:: How to complete this task ::
Tally every line of the entries that contains the string "paste", then reply with only that number.

:: Records for the exercise ::
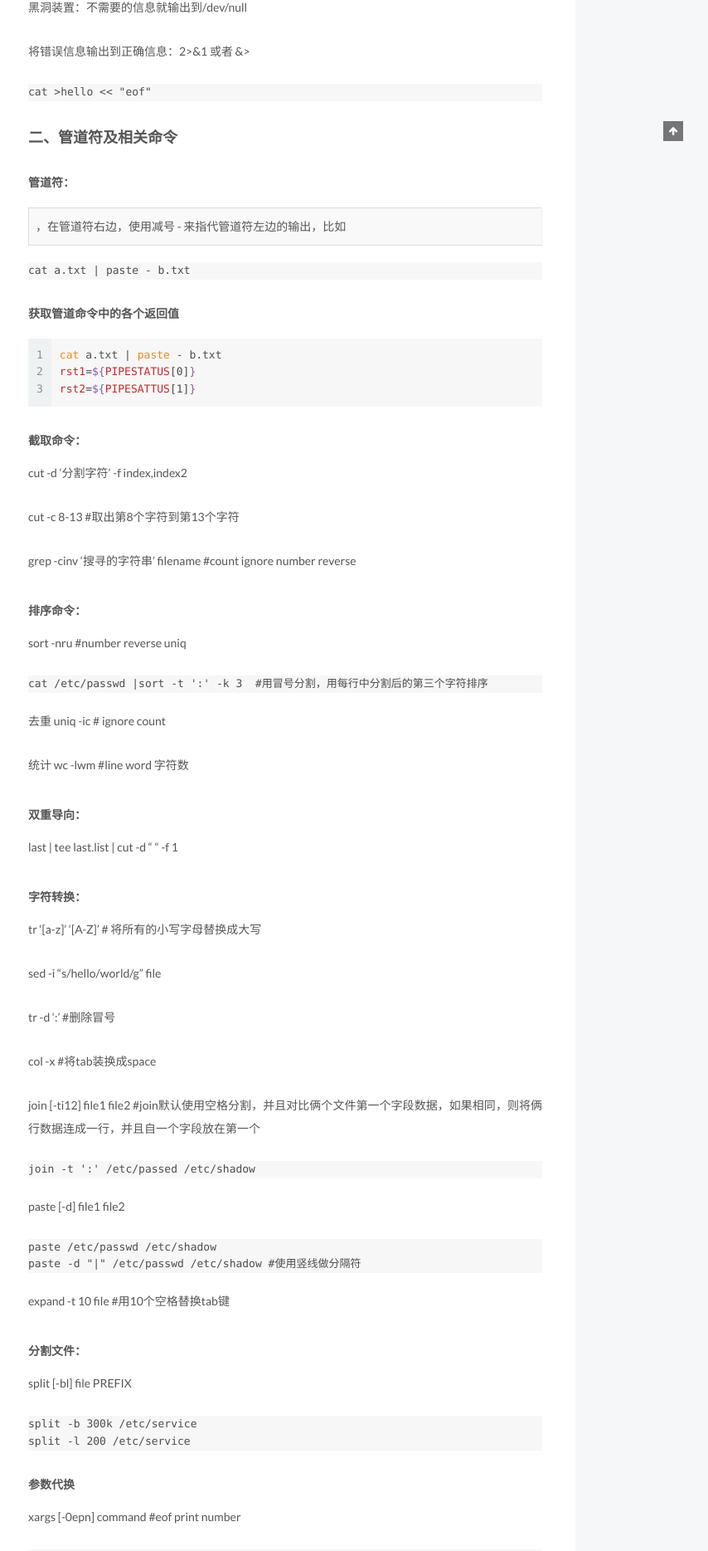
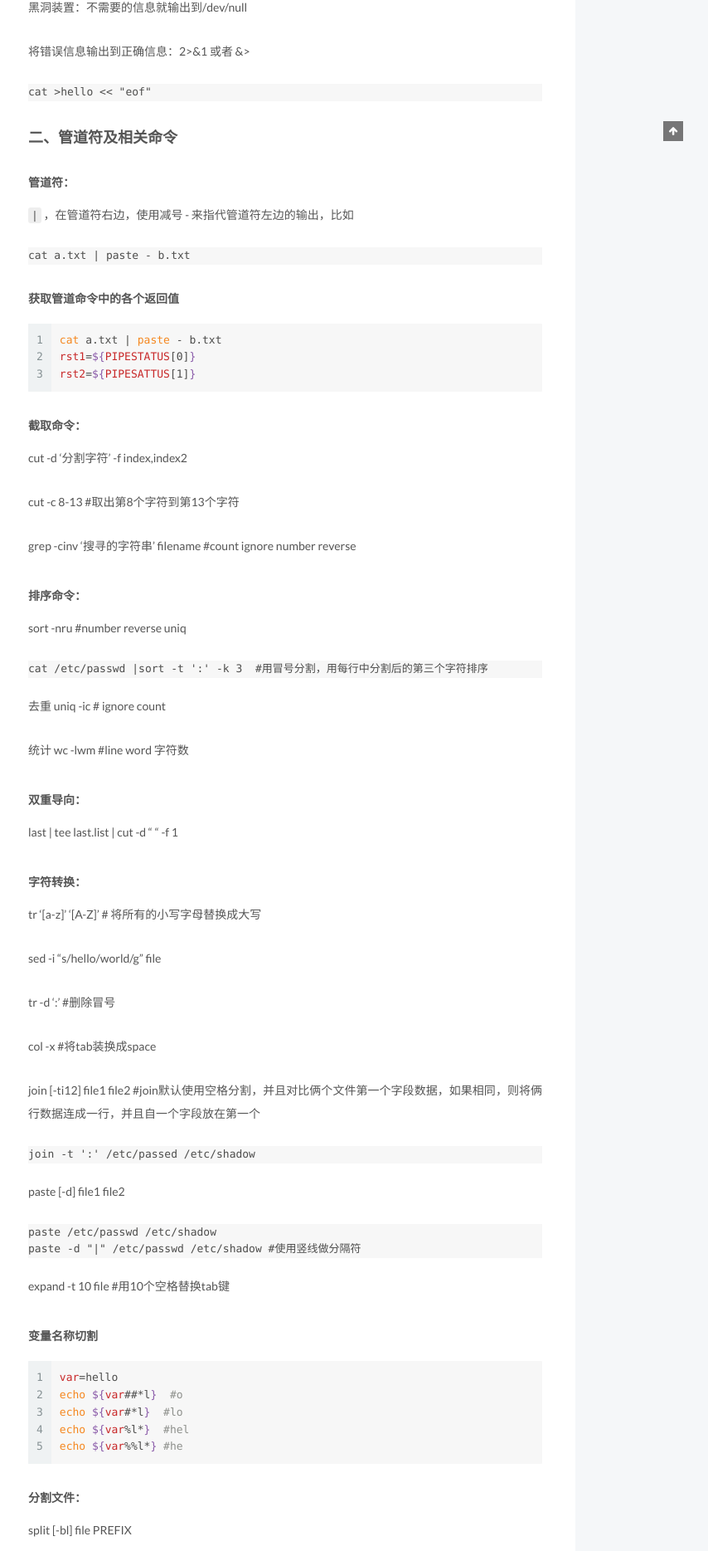
Before and after one commit to tuobashaoli/tuobashaoli.github.io, a Jekyll site: the page built from _posts/2019-04-06-shell.markdown, in a window 1280 px wide. Shown: the part 830-2699 px from the top of the page at 83% size, without its empty margins (426-1280 px from the left). Built offline with Jekyll 4.4.1, drawn with Linux system fonts in a browser that asks for light colours; comment, search, counter and statistics services are not loaded.

Commit message:
update shell

````diff
--- a/_posts/2019-04-06-shell.markdown
+++ b/_posts/2019-04-06-shell.markdown
@@ -42,7 +42,7 @@ cat >hello << "eof"
 
 ##### 管道符：
 
-| ，在管道符右边，使用减号 - 来指代管道符左边的输出，比如
+`|` ，在管道符右边，使用减号 - 来指代管道符左边的输出，比如
 
 ``` {.shell}
 cat a.txt | paste - b.txt
@@ -106,6 +106,16 @@ paste -d "|" /etc/passwd /etc/shadow #使用竖线做分隔符
 ```
 
 expand -t 10 file \#用10个空格替换tab键
+
+##### 变量名称切割
+
+```shell
+var=hello
+echo ${var##*l}  #o
+echo ${var#*l}  #lo
+echo ${var%l*}  #hel
+echo ${var%%l*} #he
+```
 
 ##### 分割文件：
 
````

:: Worked solution ::
2